To soak up all that beer, head to Moose’s Tooth Pub and Pizzeria. This place is a bit of an icon in Anchorage despite only having been around since 1996. Having a self-nominated pizza aficionado in our midst, we couldn’t resist making the short trek from our motel for some delicious pizza. Visiting on a Friday night probably wasn’t the best plan because the place was absolutely heaving, but after a somewhat uncomfortable 45-minute wait crammed against a doorway we got our table. We ordered two pizzas, a Call of the Wild (reindeer meat!) and a Napoleon. And by god, were they worth the wait. These were without doubt the best pizzas we’ve had since arriving in the U.S. The brews weren’t bad either.
Have you ever looked at a mountain bike tyre and thought it looked a bit skinny? Someone in Alaska did, and the fat bike was born. Otherwise resembling a mountain bike, fat bikes have enormous tyres that can also be studded in winter for extra traction. As we were in the birth state of this giant invention it seemed only fitting to give it a shot. Downtown Anchorage has several places you can rent bikes from, with prices starting at around $25 a day. As the tyres are much larger and softer than on other bikes, fat biking requires a lot more effort to get moving so bear that in mind when planning your ride. We can offer that advice because we were a little too ambitious when we chose to get dropped off at Kincaid Park, a popular mountain bike park just south of the airport. We’ve ridden on mountain bike trails before but snow is much harder work and less forgiving to small errors. That said, if you are an experienced rider, the scenery and serenity is amazing but for everyone else we recommend just sticking to the Coastal Trail. It is just as pretty but a lot less concentration is required. The trail runs all the way from Kincaid Park to just past Resolution Park (look out for the statue of Captain Cook) and from there it’s an easy ride to return the bikes in downtown.

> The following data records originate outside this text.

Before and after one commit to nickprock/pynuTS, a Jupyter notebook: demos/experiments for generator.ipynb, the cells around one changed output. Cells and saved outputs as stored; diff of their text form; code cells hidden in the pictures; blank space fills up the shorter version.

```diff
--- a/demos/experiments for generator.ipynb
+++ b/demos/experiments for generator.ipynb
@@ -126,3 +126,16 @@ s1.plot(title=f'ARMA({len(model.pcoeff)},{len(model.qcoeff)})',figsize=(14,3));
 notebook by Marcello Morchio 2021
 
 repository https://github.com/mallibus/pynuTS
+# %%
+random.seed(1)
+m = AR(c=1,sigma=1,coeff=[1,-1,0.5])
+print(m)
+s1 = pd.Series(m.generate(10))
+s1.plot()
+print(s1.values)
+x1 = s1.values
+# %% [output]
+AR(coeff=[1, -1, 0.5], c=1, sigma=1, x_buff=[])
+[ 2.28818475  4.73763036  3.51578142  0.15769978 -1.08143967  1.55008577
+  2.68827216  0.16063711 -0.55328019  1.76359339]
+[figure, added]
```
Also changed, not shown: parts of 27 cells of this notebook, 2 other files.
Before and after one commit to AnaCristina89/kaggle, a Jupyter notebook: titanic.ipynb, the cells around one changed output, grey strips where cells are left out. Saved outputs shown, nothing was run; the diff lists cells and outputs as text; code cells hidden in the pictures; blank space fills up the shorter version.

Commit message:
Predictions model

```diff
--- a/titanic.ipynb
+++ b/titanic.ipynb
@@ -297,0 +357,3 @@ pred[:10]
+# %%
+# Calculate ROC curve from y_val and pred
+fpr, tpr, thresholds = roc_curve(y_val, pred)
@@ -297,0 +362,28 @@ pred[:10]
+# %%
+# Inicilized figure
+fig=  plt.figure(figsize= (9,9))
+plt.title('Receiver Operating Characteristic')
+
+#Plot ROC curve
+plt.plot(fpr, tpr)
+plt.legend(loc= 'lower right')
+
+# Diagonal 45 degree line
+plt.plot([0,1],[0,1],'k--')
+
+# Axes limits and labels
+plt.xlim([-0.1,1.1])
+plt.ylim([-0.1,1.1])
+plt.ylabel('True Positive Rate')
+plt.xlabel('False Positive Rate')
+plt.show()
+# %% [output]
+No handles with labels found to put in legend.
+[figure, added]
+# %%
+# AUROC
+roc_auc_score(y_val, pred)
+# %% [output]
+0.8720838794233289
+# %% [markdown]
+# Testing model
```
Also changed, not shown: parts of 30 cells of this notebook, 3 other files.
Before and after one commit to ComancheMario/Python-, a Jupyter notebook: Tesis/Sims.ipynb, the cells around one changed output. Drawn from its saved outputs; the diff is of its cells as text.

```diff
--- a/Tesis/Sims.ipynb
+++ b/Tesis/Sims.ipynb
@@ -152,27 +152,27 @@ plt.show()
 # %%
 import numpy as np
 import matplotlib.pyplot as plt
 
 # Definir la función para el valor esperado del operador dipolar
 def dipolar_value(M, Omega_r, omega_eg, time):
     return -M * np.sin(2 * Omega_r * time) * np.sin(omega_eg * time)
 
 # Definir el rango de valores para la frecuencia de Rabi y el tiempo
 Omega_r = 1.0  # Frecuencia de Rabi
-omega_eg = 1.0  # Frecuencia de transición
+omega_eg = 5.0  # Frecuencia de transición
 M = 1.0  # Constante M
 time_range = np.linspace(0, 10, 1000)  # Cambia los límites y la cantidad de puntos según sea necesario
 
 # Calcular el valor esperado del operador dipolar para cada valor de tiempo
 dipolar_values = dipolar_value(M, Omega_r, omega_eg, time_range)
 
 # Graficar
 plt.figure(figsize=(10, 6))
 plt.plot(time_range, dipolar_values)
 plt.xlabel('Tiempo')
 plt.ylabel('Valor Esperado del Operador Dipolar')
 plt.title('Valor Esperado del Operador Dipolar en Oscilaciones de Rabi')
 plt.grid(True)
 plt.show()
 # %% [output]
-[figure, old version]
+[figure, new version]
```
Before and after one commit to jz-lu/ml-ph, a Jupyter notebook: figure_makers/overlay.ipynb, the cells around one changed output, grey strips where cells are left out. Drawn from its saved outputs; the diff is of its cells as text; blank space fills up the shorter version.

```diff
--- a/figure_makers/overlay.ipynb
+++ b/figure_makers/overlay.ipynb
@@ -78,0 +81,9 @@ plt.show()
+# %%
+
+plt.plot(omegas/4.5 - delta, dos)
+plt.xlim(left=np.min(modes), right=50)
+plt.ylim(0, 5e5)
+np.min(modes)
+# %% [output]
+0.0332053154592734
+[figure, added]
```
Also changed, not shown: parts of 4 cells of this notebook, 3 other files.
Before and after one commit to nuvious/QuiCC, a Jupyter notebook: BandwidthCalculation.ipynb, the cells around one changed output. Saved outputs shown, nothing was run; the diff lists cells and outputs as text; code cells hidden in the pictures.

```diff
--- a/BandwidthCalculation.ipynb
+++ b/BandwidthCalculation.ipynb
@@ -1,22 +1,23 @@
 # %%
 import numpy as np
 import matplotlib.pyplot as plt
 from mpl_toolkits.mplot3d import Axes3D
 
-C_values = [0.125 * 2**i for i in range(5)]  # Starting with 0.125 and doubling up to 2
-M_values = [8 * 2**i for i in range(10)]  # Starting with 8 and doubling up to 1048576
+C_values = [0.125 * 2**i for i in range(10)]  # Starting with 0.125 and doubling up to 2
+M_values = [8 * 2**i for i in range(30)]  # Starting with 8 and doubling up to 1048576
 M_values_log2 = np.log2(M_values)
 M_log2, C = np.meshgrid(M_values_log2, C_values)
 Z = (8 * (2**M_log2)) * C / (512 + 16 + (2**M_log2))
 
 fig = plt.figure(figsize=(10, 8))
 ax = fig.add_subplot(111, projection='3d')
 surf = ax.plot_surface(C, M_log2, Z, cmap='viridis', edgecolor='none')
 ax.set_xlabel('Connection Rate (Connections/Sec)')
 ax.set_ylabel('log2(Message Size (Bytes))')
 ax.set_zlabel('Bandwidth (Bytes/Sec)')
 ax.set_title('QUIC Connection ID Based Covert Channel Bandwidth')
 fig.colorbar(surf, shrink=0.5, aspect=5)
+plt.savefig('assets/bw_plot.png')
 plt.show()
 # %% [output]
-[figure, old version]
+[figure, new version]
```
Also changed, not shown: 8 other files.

As always, there’s a bunch of things we didn’t get time to do. We missed Anchorage Museum which is meant to be fantastic. We also wish we’d had time for the Alaskan Native Heritage Center and for more hiking, especially popular trails like Flattop to get kickass views of Anchorage and surrounds. If you’re nervous about hiking on your own, there’s a group who do twice-weekly hikes around Anchorage for a $1 donation per person. We were also keen to try a reindeer hot dog on our visit but alas, all the hot dog vendors seem to be seasonal food trucks and therefore don’t operate in the winter. Looks like we’ll have to come back in summer!